It’s just plain silly to ban children from sweets, get a grip Consell de Palma. Forbidding sugar at the Three Kings’ Parade was a PR step too far.

published on

Fiesta frenzy – July 16th and onwards

July is an important month for my manor. Port Andratx is part of my local stomping ground, and the annual fiestas are almost upon us. The fiesta represents a major boom for the local cafes and restaurants, and if you want to attend and eat at a seafront restaurant on that night then my advice would be to book in advance to make sure you have a table.

The fiesta celebrates the Carmen – the virgin mary, and is closely connected to the sea. But this year, is there so much to give thanks for? The fishing industry in Mallorca is in crisis, fish stocks are low and fuel prices are through the roof. Nevertheless the fiesta will still take place.

In the early evening of July 16th, after Mass is heard, the figure of the Carmen is carried from the local church where she has been decorated with flowers by the wives of the local fishermen. She is paraded through the streets of the Port, down to the sea, carried by the pescadores. She is accompanied on her brief journey through the streets by a traditional band. Then she is placed on a fishing boat and goes out to sea. Once the boat has reached the mouth of the bay she is blessed by the priest. Lots of other boats go out as well, all decorated with flags and bunting, and normally skippered and crewed by groups of people who may well be on the outside of one too many G & T’s. It’s a bit like bumper cars, but floating as so many vessels make the short journey out.

Later in the evening there is a Carre Foc which translates as running with fire. It’s advisable to wear a long sleeved top and long trousers as you literally CAN run with fire. The streets are hung with fireworks which are lit as another group parade through the town, this time dressed as dimonis (devils). Kids love to do this, and parents hate watching. It’s not that dangerous as long as you keep your hair and skin covered up, honest. There’s also a large fair which is along the seafront with stalls, food, and kids’ attractions. I hope the fiesta brings great blessings from the Carmen, as the fishermen and their wives badly need some good news round here.

The Fiesta of the Carmen marks the highest point of the summer season for Port Andratx. From this point on, ’til the beginning of September, all of the bars are normally full to bursting in the evenings as it gets hotter and hotter and no one can sleep.

The next big fiesta round here is then the S’Arraco shindig which stretches over the course of three weekends in August.

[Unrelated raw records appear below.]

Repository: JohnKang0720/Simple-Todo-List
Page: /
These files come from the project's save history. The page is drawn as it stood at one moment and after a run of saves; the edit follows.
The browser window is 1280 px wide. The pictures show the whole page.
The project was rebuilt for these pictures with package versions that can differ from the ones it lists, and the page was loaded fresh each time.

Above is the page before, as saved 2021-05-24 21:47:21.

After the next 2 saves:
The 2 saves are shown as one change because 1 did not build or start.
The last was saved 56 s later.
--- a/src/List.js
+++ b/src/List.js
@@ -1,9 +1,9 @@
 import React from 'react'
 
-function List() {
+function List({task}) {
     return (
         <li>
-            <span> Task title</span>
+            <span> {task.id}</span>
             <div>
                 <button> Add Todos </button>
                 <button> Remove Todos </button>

Free music and parties every weekend in the plaza in S’Arraco, and no sleep ’til breakfast.